3) Make use of ethnographic notes and transcripts derived from observation sessions. Prepare an affinity diagram to draw conclusions.
4) Use post-its to present the insights on a whiteboard, look for patterns, and group the relevant ones together. Alternatively, you can use a free online whiteboard in case you don't have a physical one.
5) Some design insights are relevant to a product at a particular stage, while not so relevant at other stages. You need to prioritize these insights accordingly in your analysis. Focus on the top-tier insights.
6)Use the insights to iterate the UX design, go back to the drawing board with more insights and repeat the process as many times as required.
Benefits Of Ethnographic Research
Applying ethnographic research for arriving upon efficient and universally accepted UX design has some of the following advantages:
- Product design has an integral social aspect and ethnographic research helps researchers tap into it. This helps understand how people interact with the product in their natural environment.
- Researchers get to observe the natural behavior patterns of their potential users. Users are usually satisfied with the product if it integrates smoothly with their everyday life.
- While surveys and interviews offer a one-time look into users' behavior, this type of research gives repeated exposure to it. In the long run, this can help software producers gain a large customer base.
- Observing people's cues while operating a product or application gives valuable insights into the little intricacies that make a UX design succeed.
Potential Challenges Of Ethnographic Research
While ethnography is an important driving factor for successfully implementing UX design changes, it has its limitations. Some of the following challenges hold back its full potential:
- An inevitable issue associated with people being observed for a study is observational bias. This means that these people behave differently if they know they are being studied which may skew the inferences from the study.
- Small sample sizes in this type of research lead to design preferences that are too specific. The final UX design may not be universally accepted.
- In ethnography, the hypothesis is formulated as the research progresses. In a lean environment, not having a hypothesis at the beginning of product development is a major drawback.
- Merely collecting the data without understanding the feeling behind each user preference is not enough. Researchers are usually not comfortable communicating openly with the test subjects.
Fulfill Your User's Needs With Good UX Design
Great UX design that emerges from thorough ethnographic research keeps users loyal to a brand or product. For consistent business success, it is important to know the customer's journey when using your product. Designers can draw valuable insights by knowing what these product interactions look like in the user's natural environment.

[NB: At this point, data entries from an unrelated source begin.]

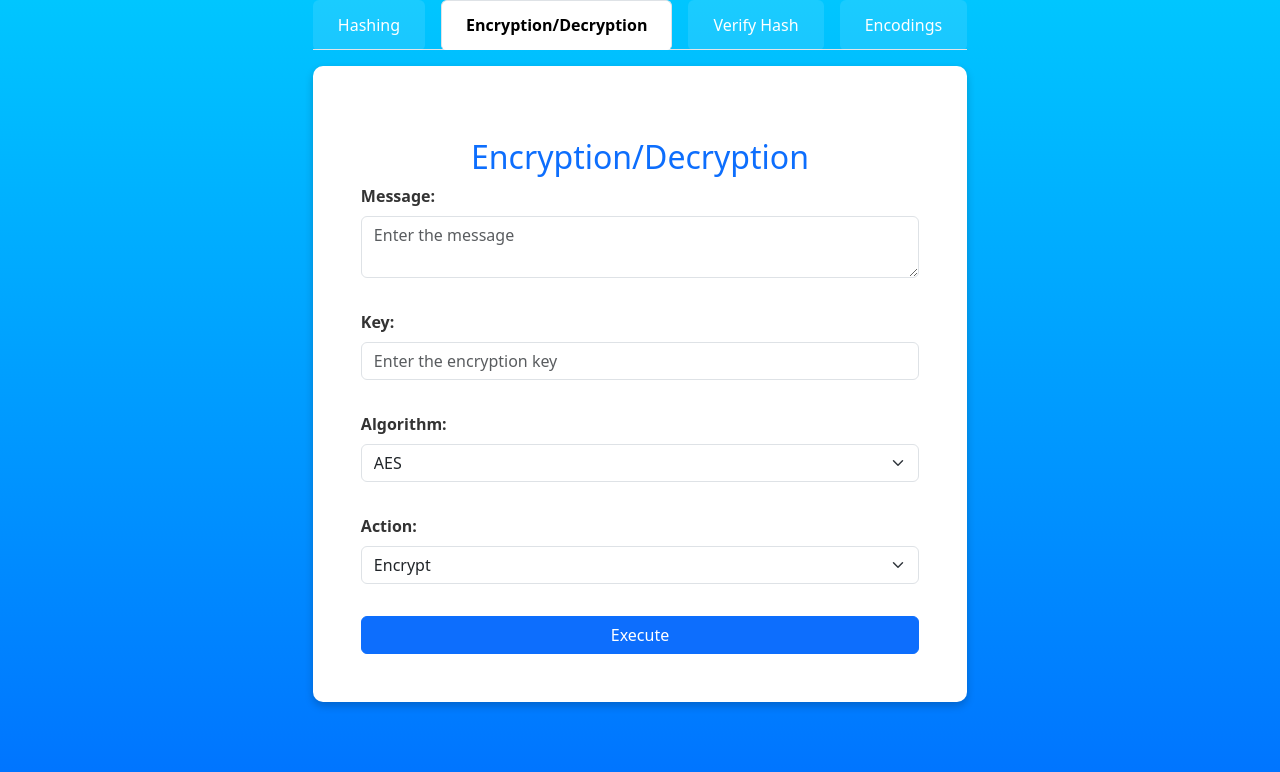
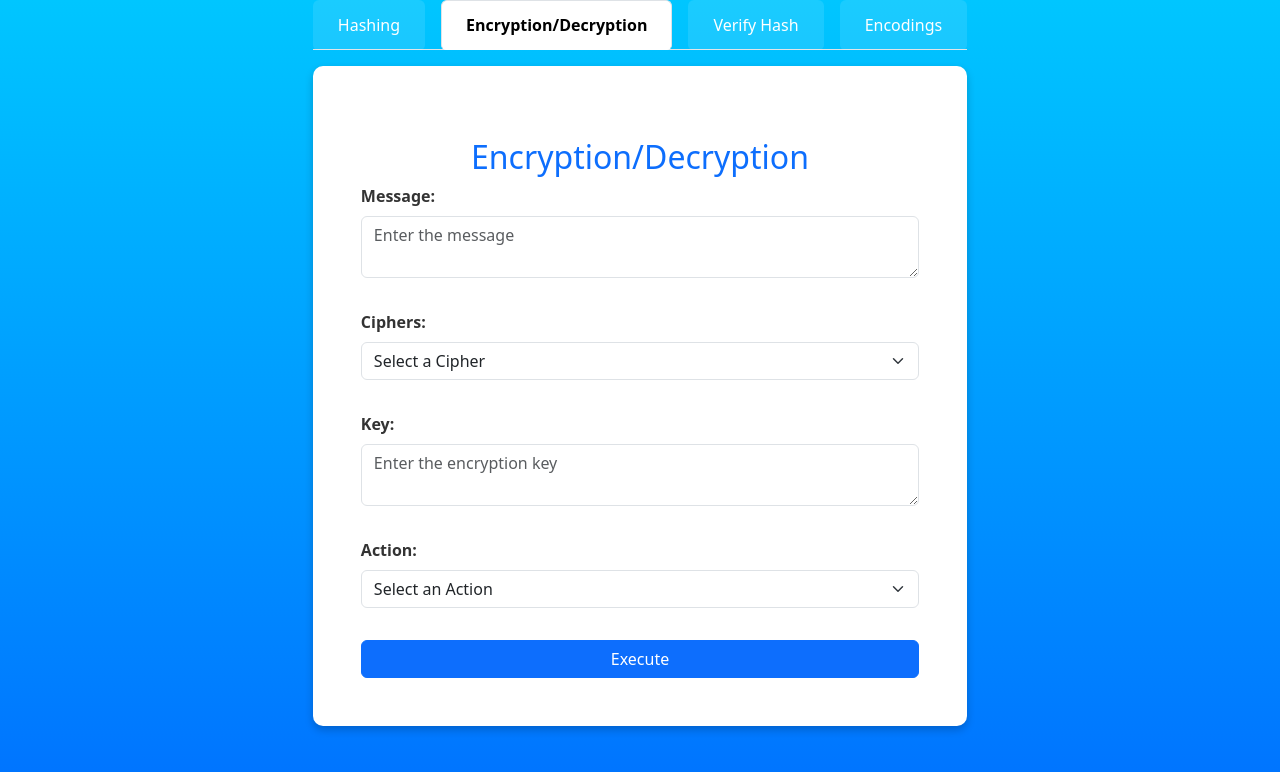
Before and after one commit to Muhtadi1Laskar/cipher-tool, a React (Vite) app: page / in a window 1280 px wide. Both pictures are taken after a click on the tab "Encryption/Decryption". Shown: the top 772 px of the page. Built offline with nearby package versions, Linux system fonts and the light colour scheme.

Commit message:
Added the Cipher Component

```diff
--- a/src/Components/CipherComponent.jsx
+++ b/src/Components/CipherComponent.jsx
@@ -1,53 +1,94 @@
+/* eslint-disable react/prop-types */
+import { useState } from "react";
+import { cipherOptions } from "../Utils/selectOptions";
+import { postCall } from "../API/postCall";
+import FormGroups from "./FormComponent";
+import DisplayComponent from "./DisplayComponent";
+
 function CipherComponent() {
+    const [formData, setFormData] = useState({
+        cipherType: "",
+        message: "",
+        key: "",
+        actionType: "",
+    });
+    const [cipherResponse, setCipherResponse] = useState("");
+    const [showKeyField, setShowKeyField] = useState(true);
+
+    const handleInputChange = (e) => {
+        const { name, value } = e.target;
+        setFormData((prev) => ({ ...prev, [name]: value }));
+
+        if (name === "cipherType") {
+            const noKeyRequired = ["atbashCipher", "baconCipher", "rot13Cipher", "binaryEncoder"];
+            setShowKeyField(!noKeyRequired.includes(value));
+        }
+    };
+
+    const handleSubmit = async (e) => {
+        e.preventDefault();
+        const { cipherType, message, key, actionType } = formData;
+
+        const response = await postCall(cipherType, { message, key, type: actionType });
+        setCipherResponse(response.data.message);
+    };
+
     return (
         <div className="p-3">
             <h2 className="text-primary">Encryption/Decryption</h2>
-            <form>
-                <div className="mb-3">
-                    <label htmlFor="crypto-message" className="form-label">
-                        Message:
-                    </label>
-                    <textarea
-                        id="crypto-message"
-                        className="form-control"
-                        placeholder="Enter the message"
-                        required
-                    ></textarea>
-                </div>
-                <div className="mb-3">
-                    <label htmlFor="crypto-key" className="form-label">
-                        Key:
-                    </label>
-                    <input
+            <form onSubmit={handleSubmit}>
+                <FormGroups
+                    label="Message:"
+                    id="crypto-message"
+                    type="textarea"
+                    placeholder="Enter the message"
+                    value={formData.message}
+                    name="message"
+                    onChange={handleInputChange}
+                    required
+                />
+                <FormGroups
+                    label="Ciphers:"
+                    id="crypto-algo"
+                    type="select"
+                    value={formData.cipherType}
+                    name="cipherType"
+                    onChange={handleInputChange}
+                    options={[
+                        { value: "", text: "Select a Cipher", disabled: true },
+                        ...cipherOptions,
+                    ]}
+                />
+                {showKeyField && (
+                    <FormGroups
+                        label="Key:"
                         id="crypto-key"
-                        className="form-control"
                         type="text"
                         placeholder="Enter the encryption key"
+                        value={formData.key}
+                        name="key"
+                        onChange={handleInputChange}
                         required
                     />
-                </div>
-                <div className="mb-3">
-                    <label htmlFor="crypto-algo" className="form-label">
-                        Algorithm:
-                    </label>
-                    <select id="crypto-algo" className="form-select">
-                        <option value="aes">AES</option>
-                        <option value="xor">XOR</option>
-                    </select>
-                </div>
-                <div className="mb-3">
-                    <label htmlFor="crypto-action" className="form-label">
-                        Action:
-                    </label>
-                    <select id="crypto-action" className="form-select">
-                        <option value="encrypt">Encrypt</option>
-                        <option value="decrypt">Decrypt</option>
-                    </select>
-                </div>
+                )}
+                <FormGroups
+                    label="Action:"
+                    id="crypto-action"
+                    type="select"
+                    value={formData.actionType}
+                    name="actionType"
+                    onChange={handleInputChange}
+                    options={[
+                        { value: "", text: "Select an Action", disabled: true },
+                        { value: "encrypt", text: "Encrypt" },
+                        { value: "decrypt", text: "Decrypt" },
+                    ]}
+                />
                 <button type="submit" className="btn btn-primary w-100">
                     Execute
                 </button>
             </form>
+            {cipherResponse && <DisplayComponent message={cipherResponse} />}
         </div>
     );
 }
--- /dev/null
+++ b/src/Components/FormComponent.jsx
@@ -0,0 +1,29 @@
+/* eslint-disable react/prop-types */
+export default function FormGroups({ label, id, type, value, name, onChange, placeholder, options = [], required }) {
+    return (
+        <div className="mb-3">
+            <label htmlFor={id} className="form-label">
+                {label}
+            </label>
+            {type === "select" ? (
+                <select id={id} className="form-select" name={name} value={value} onChange={onChange}>
+                    {options.map((opt, idx) => (
+                        <option key={idx} value={opt.value} disabled={opt.disabled || false}>
+                            {opt.text}
+                        </option>
+                    ))}
+                </select>
+            ) : (
+                <textarea
+                    id={id}
+                    className="form-control"
+                    name={name}
+                    placeholder={placeholder}
+                    value={value}
+                    onChange={onChange}
+                    required={required}
+                />
+            )}
+        </div>
+    );
+}
--- a/src/Utils/selectOptions.js
+++ b/src/Utils/selectOptions.js
@@ -21,10 +21,13 @@ const hashOptions = [
 
 
 const cipherOptions = [
-    { value: 'aes', text: 'AES' },
+    { value: 'aesCipher', text: 'AES' },
+    { value: 'atbashCipher', text: 'Atbash Cipher' },
+    { value: 'baconCipher', text: 'Bacon Cipher' },
+    { value: 'rot13Cipher', text: 'ROT13 Cipher' },
     { value: 'ceaserCipher', text: 'Caeser Cipher' },
     { value: 'vignereCipher', text: 'Vignere Cipher' },
-    { value: 'xor', text: 'xor' },
+    { value: 'xorCipher', text: 'xor' },
     { value: 'binaryEncoder', text: 'Binary' }
 ];
 
```
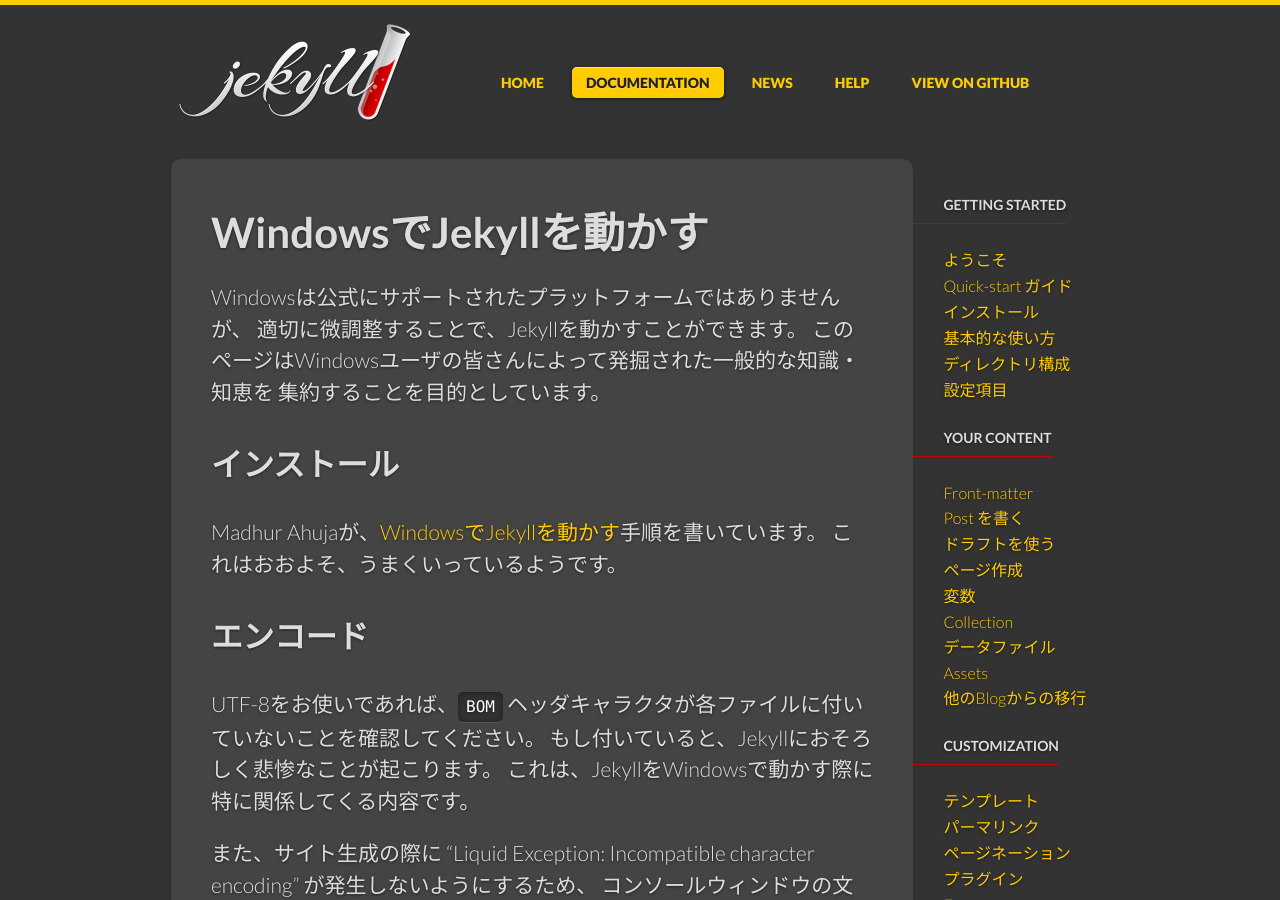
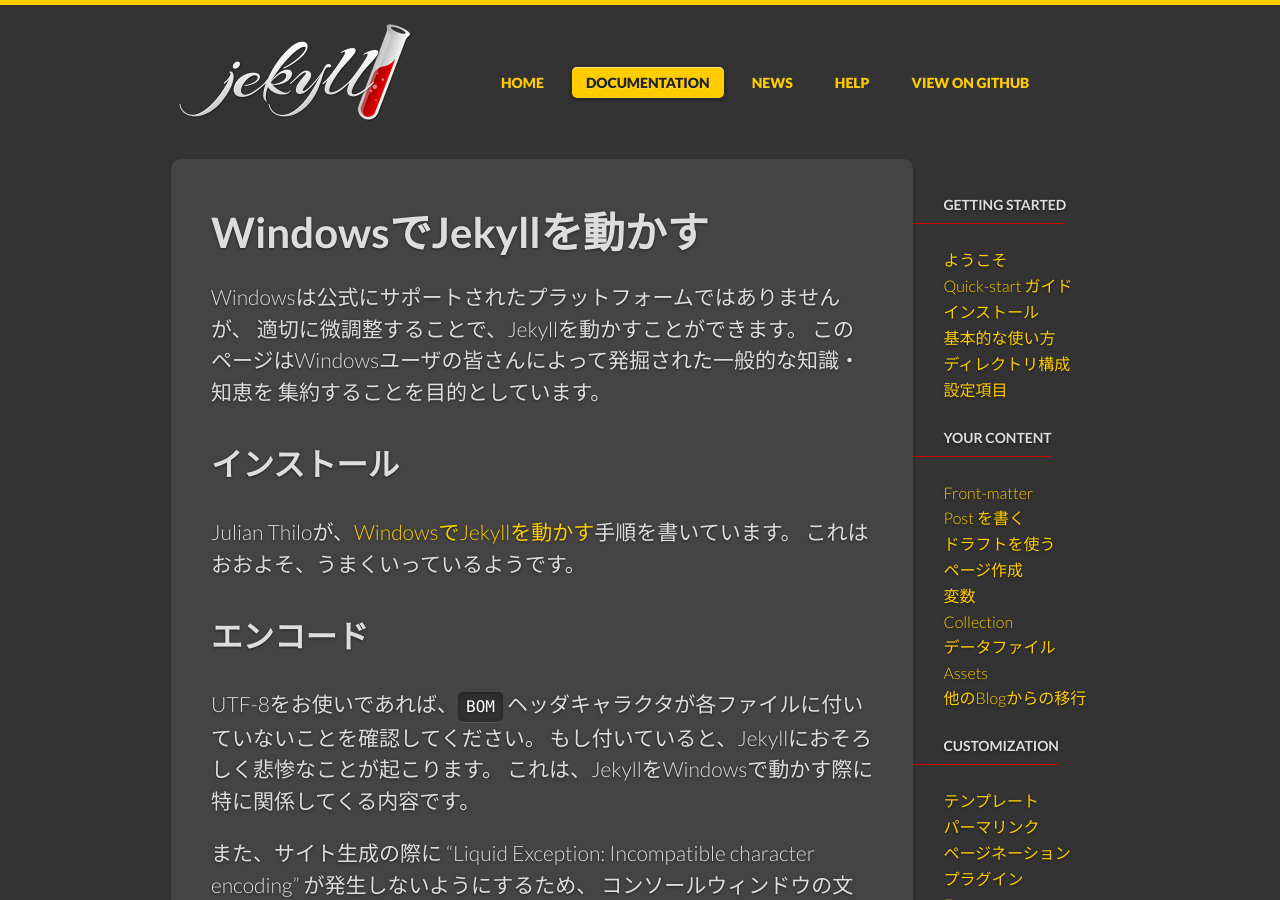
Before and after one commit to jekyllrb-ja/jekyllrb-ja.github.io, a Jekyll site: the page built from _docs/windows.md, in a window 1280 px wide and 900 px high. Built offline with Jekyll 4.4.1, drawn with Linux system fonts in a browser that asks for light colours; nearby versions of some CDN libraries; comment, search, counter and statistics services are not loaded.

Commit message:
Translate, to close #186

```diff
--- a/_docs/windows.md
+++ b/_docs/windows.md
@@ -33,11 +34,11 @@
 ## Installation
 -->
 
-Madhur Ahujaが、[WindowsでJekyllを動かす][windows-installation]手順を書いています。
+Julian Thiloが、[WindowsでJekyllを動かす][windows-installation]手順を書いています。
 これはおおよそ、うまくいっているようです。
 
 <!--original
-Madhur Ahuja has written up instructions to get
+Julian Thilo has written up instructions to get
 [Jekyll running on Windows][windows-installation] and it seems to work for most.
 -->
 
@@ -77,10 +78,10 @@
 {% endhighlight %}
 -->
 
-[windows-installation]: http://www.madhur.co.in/blog/2011/09/01/runningjekyllwindows.html
+[windows-installation]: http://jekyll-windows.juthilo.com/
 
 <!--original
-[windows-installation]: http://www.madhur.co.in/blog/2011/09/01/runningjekyllwindows.html
+[windows-installation]: http://jekyll-windows.juthilo.com/
 -->
 
 ## 自動再生成
```
Also changed, not shown: other parts of _docs/windows.md (+1 -0 lines).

If practical and responsive UI/UX design is your priority and you wish to gain loyal customers, you can leverage the expertise of our team. The first step in your software product or service's success journey is booking a free consultation with the Daffodil team.